Where applicable, a funeral mass can be celebrated for the repose of the soul of the deceased. Even when this is not applicable, it is still good to accompany the family in whatever ways legally, spiritually, psychologically, and financially practicable and possible. A favour rendered in critical times is hardly forgotten. Assistance like this gives families and individuals a sense of belonging in the community, church, and society. From the foregoing, one thing stands clear: solidarity with those who mourn is a necessity. One way of expressing this solidarity is by offering comfort and providing a shoulder for them to rest on. Even Jesus would say: “Blessed are those who mourn, for they will be comforted” (Matt. 5:4). The primary providers of comfort to those who mourn are family members, friends, religious community, and neighbours. However, irrespective of how discomforting the task of notifying people of the death of their loved ones may be, it is a mission that has its risks and challenges. The world as we know it already has enough troubles and worries that people ordinarily would prefer to be fed with glad tidings of peace, prosperity, life, and goodness. But we cannot shy away from the flipside of life itself. Even Job was not spared of the sad news of the demise of his lovely children. At a point he had to vent his frustration and grief thus: “Let the day perish in which I was born, and the night that said, a manchild is conceived. Let that day be darkness! May God above not seek it, or light shine on it… Why did I not die at birth, come forth from the womb and expire? Why were there knees to receive me, or breasts for me to suck?… Why is light given to one in misery, and life to the bitter in soul, who long for death, but it does not come, and dig for it more than for hidden treasures? (Job 3:3- 4;11-12;20-21). But when he was persuaded by his beloved wife to curse God and die, because of his predicaments and sufferings, he was quick to say: “You speak as any foolish woman would speak.
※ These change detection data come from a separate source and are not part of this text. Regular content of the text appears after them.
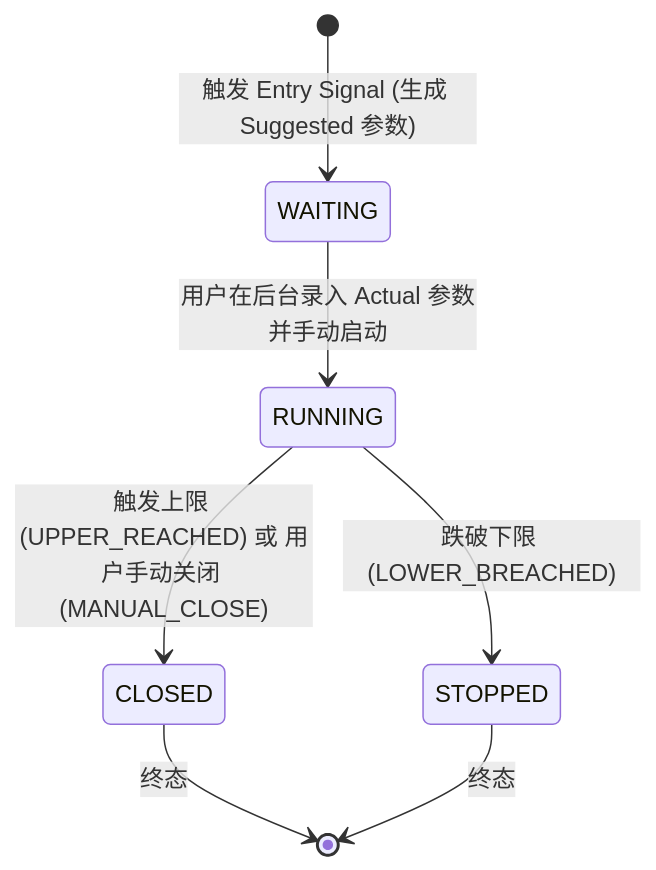
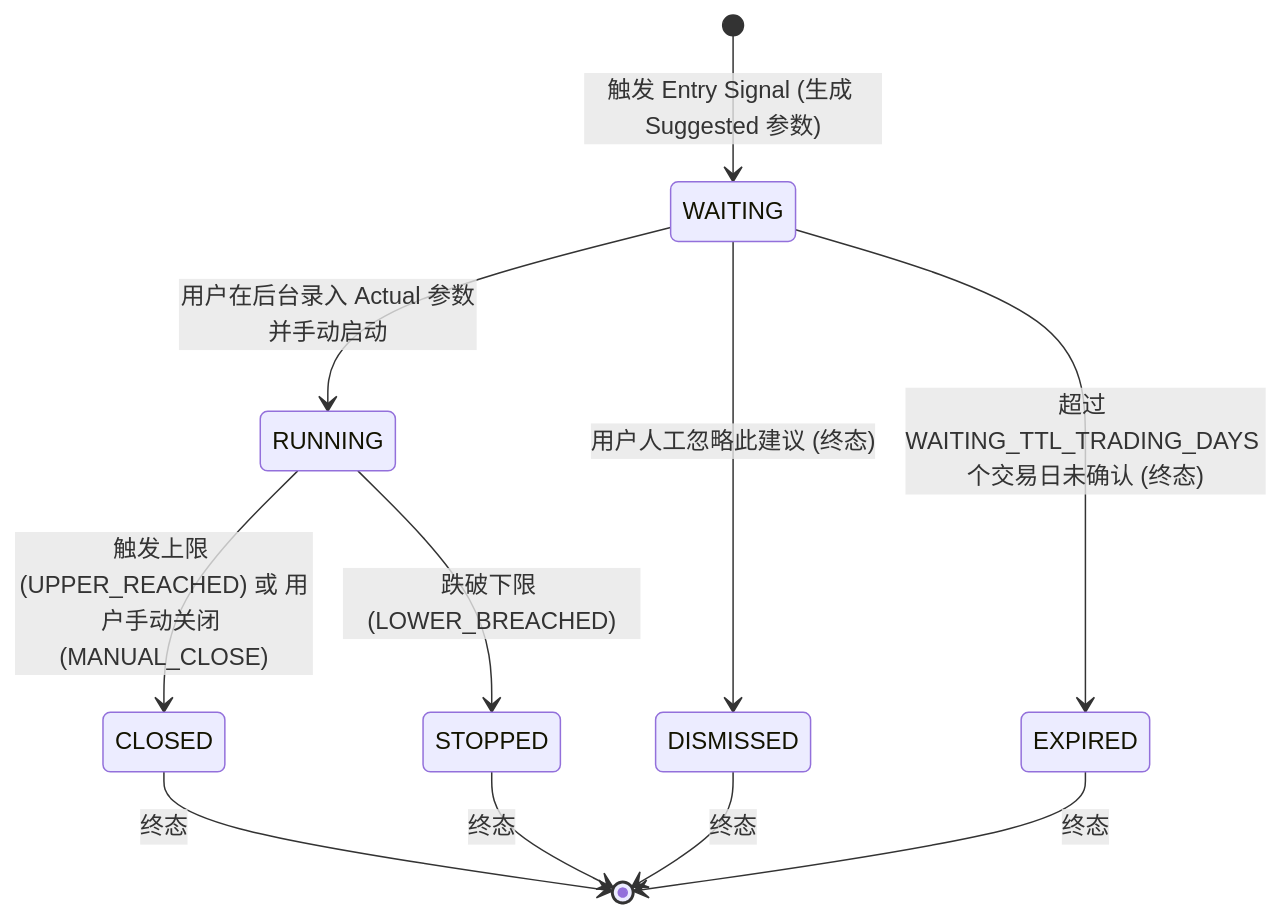
One commit to larkspur8506/LEAPS-Option-Alert changed the diagram in README.md. Above: the diagram before and after it, drawn with Mermaid. The commit also changed other lines of this file and 29 other files, not shown here.

````diff
--- a/README.md
+++ b/README.md
@@ -45,9 +56,13 @@
 ```mermaid
 stateDiagram-v2
     [*] --> WAITING: 触发 Entry Signal (生成 Suggested 参数)
     WAITING --> RUNNING: 用户在后台录入 Actual 参数并手动启动
+    WAITING --> DISMISSED: 用户人工忽略此建议 (终态)
+    WAITING --> EXPIRED: 超过 WAITING_TTL_TRADING_DAYS 个交易日未确认 (终态)
     RUNNING --> CLOSED: 触发上限 (UPPER_REACHED) 或 用户手动关闭 (MANUAL_CLOSE)
     RUNNING --> STOPPED: 跌破下限 (LOWER_BREACHED)
     CLOSED --> [*]: 终态
     STOPPED --> [*]: 终态
+    DISMISSED --> [*]: 终态
+    EXPIRED --> [*]: 终态
 ```
````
Shall we receive the good at the hand of God, and not receive the bad?” (Job 2:9-10).
Fr. Valentine Anaweokhai can be reached via email@example.com